The number of amphorae lying on the cargo surficial layer was 1,200, based on the detailed counting of the intact amphorae

Massive Roman shipwreck discovered in Mediterranean

Greek archaeologists have discovered the remains of a massive Roman vessel believed to be the largest classical shipwreck found in the eastern Mediterranean. Believed to have sunk some 2,000 years ago, the 35-metre vessel was discovered at a depth of around 60m during a survey off Kefalonia, one of the Ionian islands off Greece’s west coast. The site is situated 1.5 miles from the entrance to the harbour of Fiscardo, the island's only village to not be destroyed during World War II.

Until 2003 one of the questions concerning the sinking of the Britannic "was she torpedoed or did she hit a mine"? The 2003 Spencer Expedition found and mapped the German minefield.

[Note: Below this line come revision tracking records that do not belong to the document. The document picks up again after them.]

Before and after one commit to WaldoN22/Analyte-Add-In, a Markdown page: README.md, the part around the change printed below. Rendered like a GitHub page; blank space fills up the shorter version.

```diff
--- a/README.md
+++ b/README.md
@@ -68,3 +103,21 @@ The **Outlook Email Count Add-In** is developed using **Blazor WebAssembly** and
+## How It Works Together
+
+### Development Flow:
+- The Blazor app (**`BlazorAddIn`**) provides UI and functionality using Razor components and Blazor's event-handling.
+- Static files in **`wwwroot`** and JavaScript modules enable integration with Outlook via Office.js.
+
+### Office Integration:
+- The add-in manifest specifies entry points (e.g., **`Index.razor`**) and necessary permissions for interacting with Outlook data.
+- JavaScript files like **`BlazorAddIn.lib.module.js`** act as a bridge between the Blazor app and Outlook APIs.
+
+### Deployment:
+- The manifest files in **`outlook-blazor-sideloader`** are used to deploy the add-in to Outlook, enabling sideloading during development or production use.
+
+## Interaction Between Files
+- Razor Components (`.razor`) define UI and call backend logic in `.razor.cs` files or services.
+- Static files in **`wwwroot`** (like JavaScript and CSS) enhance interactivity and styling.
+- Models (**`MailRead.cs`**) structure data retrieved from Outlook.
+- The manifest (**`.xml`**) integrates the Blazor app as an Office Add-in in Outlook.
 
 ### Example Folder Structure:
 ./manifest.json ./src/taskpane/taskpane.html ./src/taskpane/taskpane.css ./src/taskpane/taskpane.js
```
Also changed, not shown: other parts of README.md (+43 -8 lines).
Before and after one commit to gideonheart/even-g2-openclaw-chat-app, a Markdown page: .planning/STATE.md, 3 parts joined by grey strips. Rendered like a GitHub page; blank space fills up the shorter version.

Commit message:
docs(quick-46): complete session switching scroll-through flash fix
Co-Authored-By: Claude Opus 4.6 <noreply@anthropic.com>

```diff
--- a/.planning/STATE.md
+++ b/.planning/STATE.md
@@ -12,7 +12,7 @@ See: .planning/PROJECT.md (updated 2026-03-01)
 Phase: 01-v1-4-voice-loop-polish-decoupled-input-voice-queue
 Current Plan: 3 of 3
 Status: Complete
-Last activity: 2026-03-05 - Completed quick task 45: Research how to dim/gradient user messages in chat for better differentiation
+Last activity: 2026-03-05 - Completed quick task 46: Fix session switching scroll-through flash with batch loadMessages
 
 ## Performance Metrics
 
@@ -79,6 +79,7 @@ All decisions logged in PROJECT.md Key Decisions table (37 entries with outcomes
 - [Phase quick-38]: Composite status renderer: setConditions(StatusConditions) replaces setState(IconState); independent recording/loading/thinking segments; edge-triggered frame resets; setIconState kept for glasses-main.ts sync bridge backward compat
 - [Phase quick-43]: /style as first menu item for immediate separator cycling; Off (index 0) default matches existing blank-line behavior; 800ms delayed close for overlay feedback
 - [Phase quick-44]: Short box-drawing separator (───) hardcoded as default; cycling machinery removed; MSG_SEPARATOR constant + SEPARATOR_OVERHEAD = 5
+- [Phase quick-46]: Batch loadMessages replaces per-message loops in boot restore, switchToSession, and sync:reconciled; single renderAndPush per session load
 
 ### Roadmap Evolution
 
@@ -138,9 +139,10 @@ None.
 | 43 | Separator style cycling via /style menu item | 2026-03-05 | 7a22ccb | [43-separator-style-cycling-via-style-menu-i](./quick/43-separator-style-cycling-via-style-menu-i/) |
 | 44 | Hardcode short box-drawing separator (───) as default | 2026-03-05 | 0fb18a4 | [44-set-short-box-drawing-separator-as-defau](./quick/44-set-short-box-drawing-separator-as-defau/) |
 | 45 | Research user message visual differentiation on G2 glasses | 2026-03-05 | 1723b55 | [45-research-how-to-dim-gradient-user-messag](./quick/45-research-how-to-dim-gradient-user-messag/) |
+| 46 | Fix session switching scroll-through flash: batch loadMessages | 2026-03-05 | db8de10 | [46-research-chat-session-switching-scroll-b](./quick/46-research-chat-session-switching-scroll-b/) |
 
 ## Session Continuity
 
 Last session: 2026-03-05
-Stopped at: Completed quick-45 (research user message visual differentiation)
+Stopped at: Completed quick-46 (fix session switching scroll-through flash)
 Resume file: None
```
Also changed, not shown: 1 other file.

Exped leader Carl Spencer later co-founded EUROTEK with fellow expedition members Leigh Bishop and Rosemary E Lunn

Britannic100: "Ship Of Dreams Sunk"

HMHS Britannic was the largest ship to sink during World War I. (Weighting in at almost 50,000-tons she was also the largest ship in the world).

Many argue she is one of the most beautiful, intact, well-preserved passenger liners accessible to divers. It is little wonder that these factors, and the story behind her construction and sinking continue to capture divers imagination.